**PROBLEM**. Within the records that follow, find every line containing the string "useState". Copy those lines.

**SUPPLIED INFORMATION**.
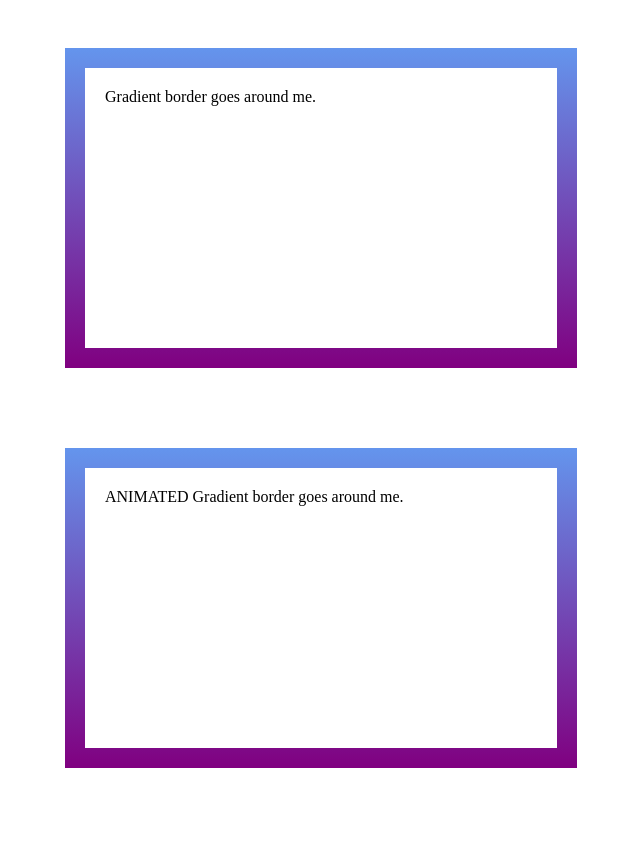
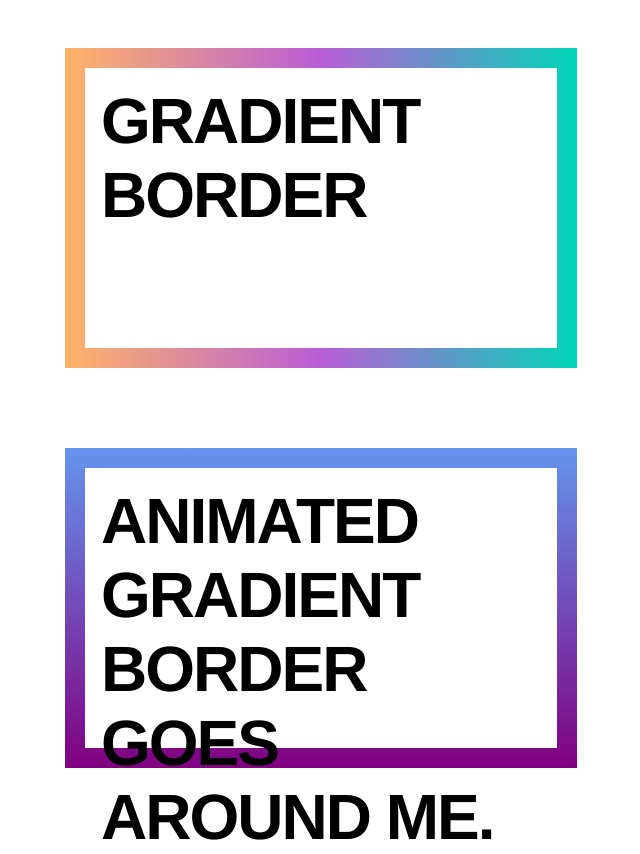
Before and after one commit to oslego/css-for-decoration, a plain HTML site: page demos/gradient-border.html in a window 1280 px wide. Shown: the whole page, without its empty margins (319-959 px from the left). Before the commit the page ends 808 px from the top, so only its background shows below. Drawn offline with Linux system fonts and the light colour scheme.

Commit message:
rainbow border gradient

```diff
--- a/demos/gradient-border.html
+++ b/demos/gradient-border.html
@@ -18,14 +18,23 @@
       height: 40vh;
       /*outline: 1px solid red;*/
       border: 20px solid transparent;
-      padding: 20px;
       box-sizing: border-box;
+      text-transform: uppercase;
+      font-weight: 900;
+      font-family: "helvetica neue";
+      font-size: 4em;
+      letter-spacing: -2px;
+      padding: 1rem;
     }
 
     .demo {
+      /*background-image:
+        linear-gradient(white, white),
+        linear-gradient(180deg, cornflowerblue, purple);*/
+
       background-image:
         linear-gradient(white, white),
-        linear-gradient(180deg, cornflowerblue, purple);
+        linear-gradient(270deg, #00D7B9, #B95DD7 50%, #FFB367 100%);
 
       background-repeat: no-repeat;
       background-origin: padding-box, border-box;
@@ -52,7 +61,7 @@
   </style>
 </head>
 <body>
-  <div class="container demo"> Gradient border goes around me. </div>
+  <div class="container demo"> Gradient border </div>
   <div class="container demo animated"> ANIMATED Gradient border goes around me. </div>
 </body>
 </html>
```
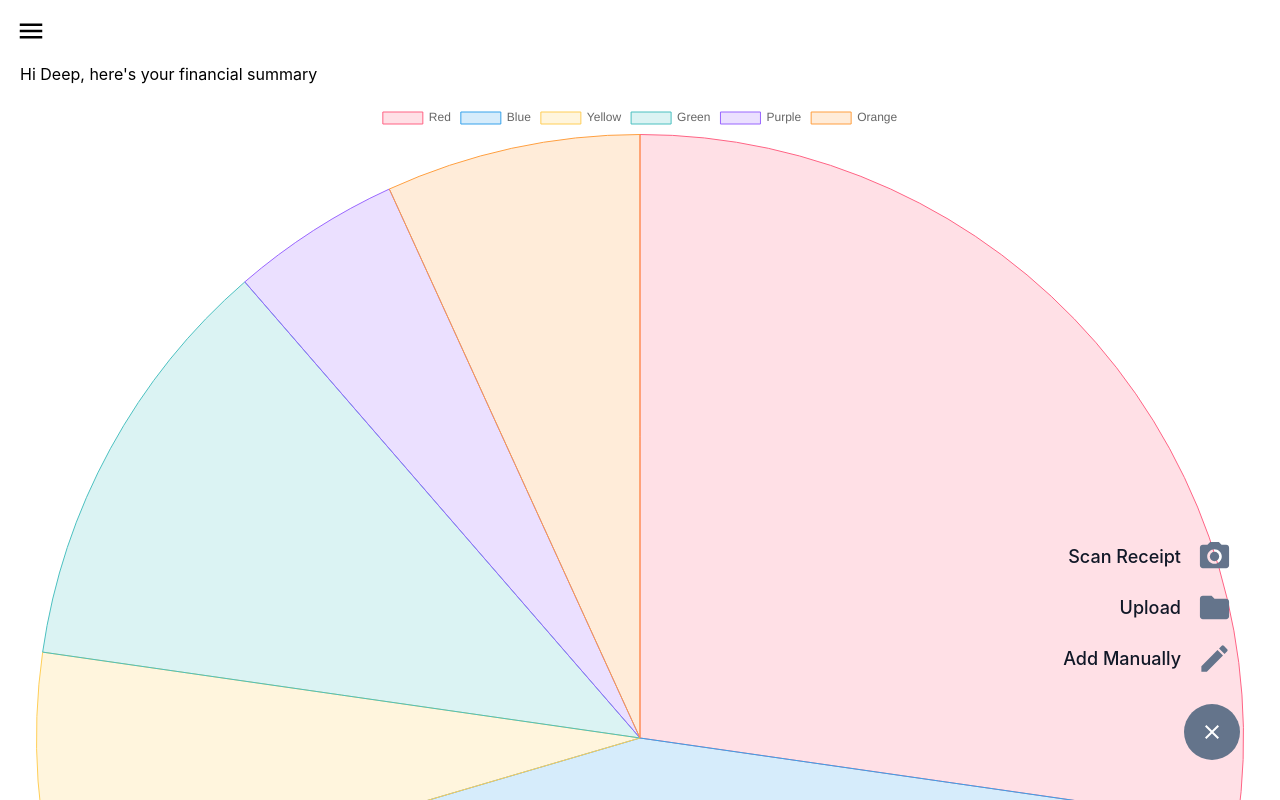
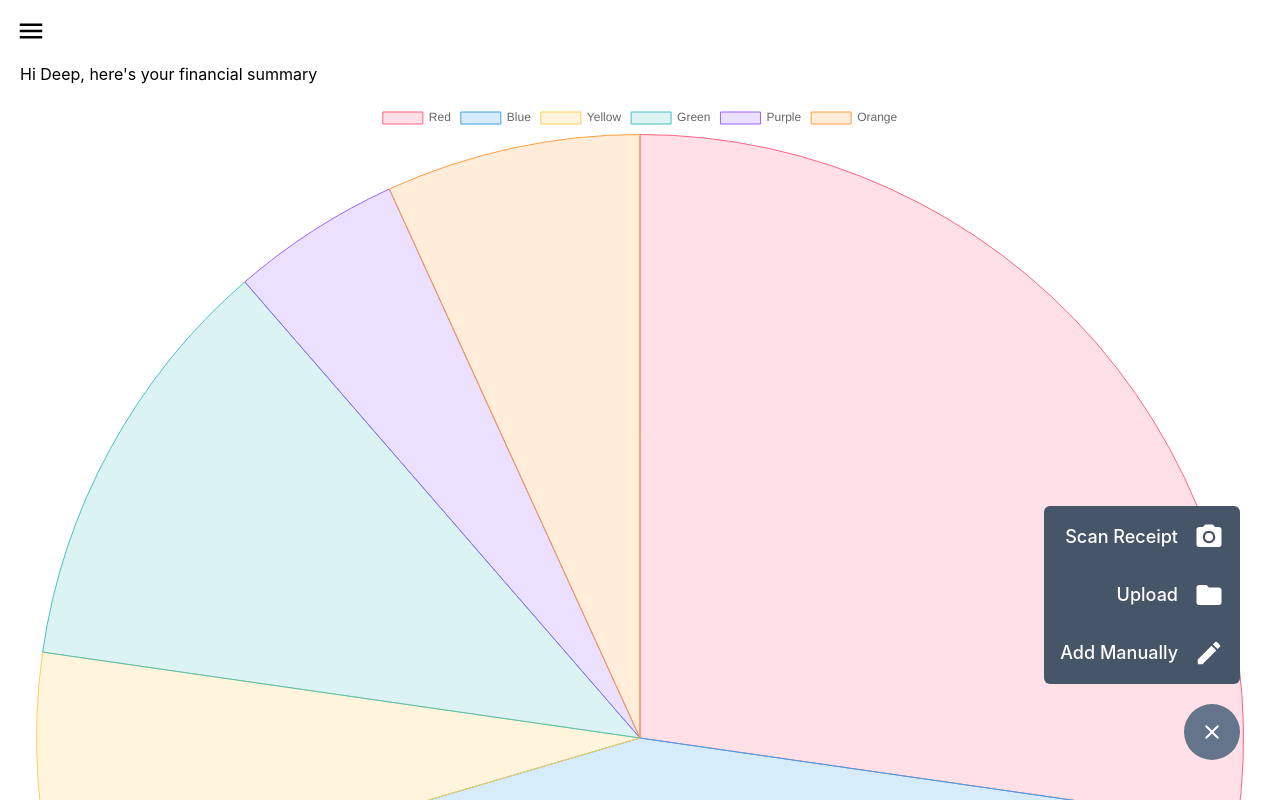
Before and after one commit to Shalvi-Saxena/byteMe-ConUHacks, a React (Create React App) app in the folder frontend/: page / in a window 1280 px wide. Both pictures are taken after a click on the element 1212 px from the left and 732 px from the top of the page. Shown: the top 800 px of the page. Built offline with nearby package versions, Linux system fonts and the light colour scheme.

Commit message:
camera capture added

```diff
--- a/frontend/package.json
+++ b/frontend/package.json
@@ -10,6 +10,7 @@
     "@testing-library/jest-dom": "^5.16.5",
     "@testing-library/react": "^13.4.0",
     "@testing-library/user-event": "^13.5.0",
+    "axios": "^1.2.3",
     "chart.js": "^4.2.0",
     "faker": "^6.6.6",
     "react": "^18.2.0",
--- a/frontend/src/components/UploadForm.js
+++ b/frontend/src/components/UploadForm.js
@@ -1,6 +1,8 @@
-import React,{useState} from 'react'
+import React,{useState,} from 'react'
 import KeyboardBackspaceIcon from '@mui/icons-material/KeyboardBackspace';
 import { Link } from "react-router-dom"
+import axios from 'axios';
+import { useLocation } from 'react-router-dom';
 
 export const UploadForm = () => {
 
@@ -8,6 +10,28 @@ export const UploadForm = () => {
     const [category,setCategory] = useState('')
     const [amount,setAmount] = useState('')
     const [note,setNote] = useState('')
+    const [location,setLocation] = useState('')
+    const {state} = useLocation();
+    const { imageURL } = state;
+    console.log(imageURL);
+
+    const SearchPlaces = (text) => {
+        setLocation(text.target.value)
+        console.log('fg',text.target.value)
+        var config = {
+            method: 'get',
+            url: `https://maps.googleapis.com/maps/api/place/findplacefromtext/json?input=${text.target.value}&inputtype=text
+            query&fields=formatted_address%2Cname%2Crating%2Copening_hours%2Cgeometry&key=${process.env.REACT_APP_MAP_KEY}`,
+            headers: {"Access-Control-Allow-Origin":"*" }
+        };
+        axios(config)
+        .then(function (response) {
+        console.log(JSON.stringify(response.data));
+        })
+        .catch(function (error) {
+        console.log(error);
+        });
+    }
   return (
     <div>
         <Link to="/">
@@ -54,11 +78,12 @@ export const UploadForm = () => {
             </div>
             <div className='flex justify-around mt-10'>
                 <div className='w-1/12 flex justify-start'>
-                    <p>Note</p>
+                    <p>Location</p>
                 </div>
                 <div className='w-3/4'>
-                    <input type="text" className='ml-4 w-full' value={note} />
+                    <input type="text" className='ml-4 w-full' value={location} onChange={(text)=>SearchPlaces(text)} />
                     <div className='bg-gray-600 h-0.5 ml-4 w-10/12' />
+
                 </div>
             </div>
         </div>
--- a/frontend/src/components/uploadBtn.js
+++ b/frontend/src/components/uploadBtn.js
@@ -5,30 +5,42 @@ import CloseIcon from '@mui/icons-material/Close';
 import CreateIcon from '@mui/icons-material/Create';
 import { Link } from "react-router-dom"
 import FolderIcon from '@mui/icons-material/Folder';
+import { useNavigate } from "react-router-dom";
+
 
 export const UploadBtn = () => {
+    const navigate = useNavigate();
+    const [isMenuVisible,setIsMenuVisible] = useState(false);
 
-    const [isMenuVisible,setIsMenuVisible] = useState(false);
+    const handleCapture = (target) => {
+        if (target.files) {
+          if (target.files.length !== 0) {
+            const file = target.files[0];
+            // const newUrl = URL.createObjectURL(file);
+            navigate("/upload",{ state: { imageURL:file } });
+          }
+        }
+      }
   return (
     <div className='fixed right-10 bottom-10 flex flex-col items-end'>
         {isMenuVisible &&
-        <div className='flex flex-col mb-5'>
+        <div className='flex flex-col mb-5 bg-slate-600 p-2 rounded-md'>
+
+            <div className='flex m-2 items-center justify-end cursor-pointer' >
+                <label htmlFor="files" className="text-white text-lg font-medium ">Scan Receipt</label>
+                <input id="files" className='hidden' type="file" onChange={(e) => handleCapture(e.target)} />
+                <PhotoCameraIcon className='text-white ml-4' style={{fontSize:30}} />
+            </div>
             <Link to="/upload">
-                <div className='flex m-2 items-center justify-end cursor-pointer'>
-                    <p className='text-gray-900 text-lg font-medium'>Scan Receipt</p>
-                    <PhotoCameraIcon className='text-slate-500 ml-4' style={{fontSize:35}} />
-                </div>
-            </Link>
-            <Link to="/upload">
-                <div className='flex m-2 items-center justify-end cursor-pointer'>
-                    <p className='text-gray-900 text-lg font-medium'>Upload</p>
-                    <FolderIcon className='text-slate-500 ml-4' style={{fontSize:35}} />
+                <div className='flex m-2 items-center justify-end cursor-pointer mt-5'>
+                    <p className='text-white text-lg font-medium'>Upload</p>
+                    <FolderIcon className='text-white ml-4' style={{fontSize:30}} />
                 </div>
             </Link>
             <Link to="/">
-                <div className='flex m-2 items-center cursor-pointer'>
-                    <p className='text-gray-900 text-lg font-medium'>Add Manually</p>
-                    <CreateIcon className='text-slate-500 ml-4' style={{fontSize:35}} />
+                <div className='flex m-2 items-center cursor-pointer mt-5'>
+                    <p className='text-white text-lg font-medium'>Add Manually</p>
+                    <CreateIcon className='text-white ml-4' style={{fontSize:30}} />
                 </div>
             </Link>
         </div>}
```
Also changed, not shown: 2 other files (tests, documents, lock files or other folders).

**RESULT OF THE EXERCISE**.
-import React,{useState} from 'react'
+import React,{useState,} from 'react'
     const [category,setCategory] = useState('')
     const [amount,setAmount] = useState('')
     const [note,setNote] = useState('')
+    const [location,setLocation] = useState('')
+    const [isMenuVisible,setIsMenuVisible] = useState(false);
-    const [isMenuVisible,setIsMenuVisible] = useState(false);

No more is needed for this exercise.